Long before the nation knew her as Health and Human Services secretary, Kansans knew Kathleen Sebelius as governor, state legislator and insurance commissioner.

Once popular at the state level, Sebelius has become the face of the botched health care reform roll-out.

Wichita State political science professor Mel Kahn says if Sebelius had it to do over again, she might want to turn down that H.H.S. job.

"The aura of incompetence surrounding her now was not present when she was governor of Kansas or a member of the state legislature," Kahn says.  "In the next year or two, I don't see her going anywhere politically, but I'm reluctant to announce anyone permanently dead, politically."

Kahn says he doesn't think Sebelius' resignation was purely voluntary.  He suspects the president wanted to make a change.

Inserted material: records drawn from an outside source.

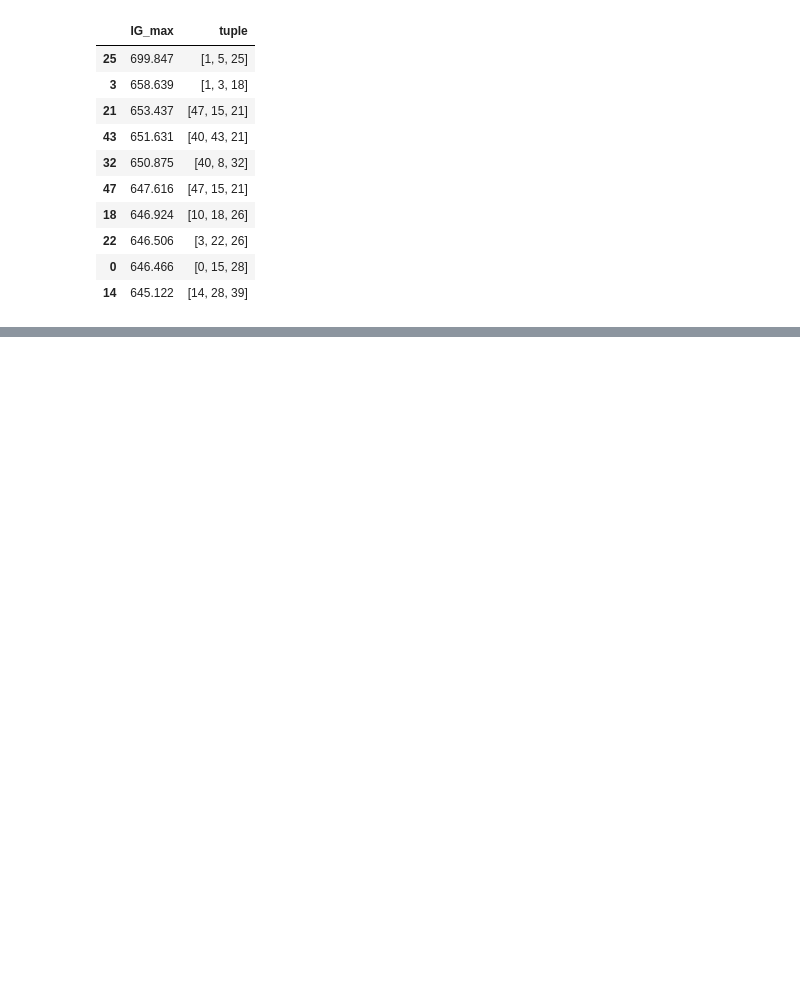
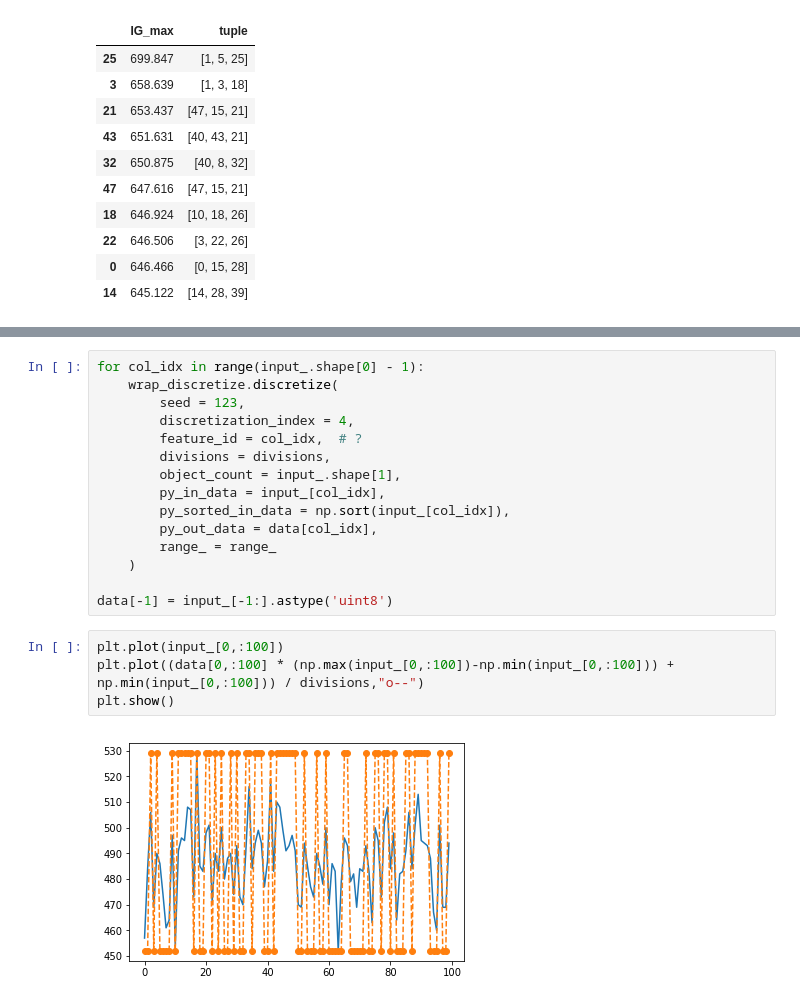
Before and after one commit to olszewskip/MDFS_playground, a Jupyter notebook: python/scheduler/pybind11_playground/pybind_cppimport_examples.ipynb, the cells around one changed output, grey strips where cells are left out. Cells and saved outputs as stored; diff of their text form; blank space fills up the shorter version.

```diff
--- a/python/scheduler/pybind11_playground/pybind_cppimport_examples.ipynb
+++ b/python/scheduler/pybind11_playground/pybind_cppimport_examples.ipynb
@@ -1582,0 +1874,21 @@ final_results_df.sort_values('IG_max', ascending=False)[:10]
+# %%
+for col_idx in range(input_.shape[0] - 1):
+    wrap_discretize.discretize(
+        seed = 123,
+        discretization_index = 4,
+        feature_id = col_idx,  # ?
+        divisions = divisions,
+        object_count = input_.shape[1],
+        py_in_data = input_[col_idx],
+        py_sorted_in_data = np.sort(input_[col_idx]),
+        py_out_data = data[col_idx],
+        range_ = range_
+    )
+
+data[-1] = input_[-1:].astype('uint8')
+# %%
+plt.plot(input_[0,:100])
+plt.plot((data[0,:100] * (np.max(input_[0,:100])-np.min(input_[0,:100])) + np.min(input_[0,:100])) / divisions,"o--")
+plt.show()
+# %% [output]
+[figure, added]
```
Also changed, not shown: parts of 21 cells of this notebook, 41 other files.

Kahn says that at age 65, Sebelius may be ready to put politics behind her and focus on other things.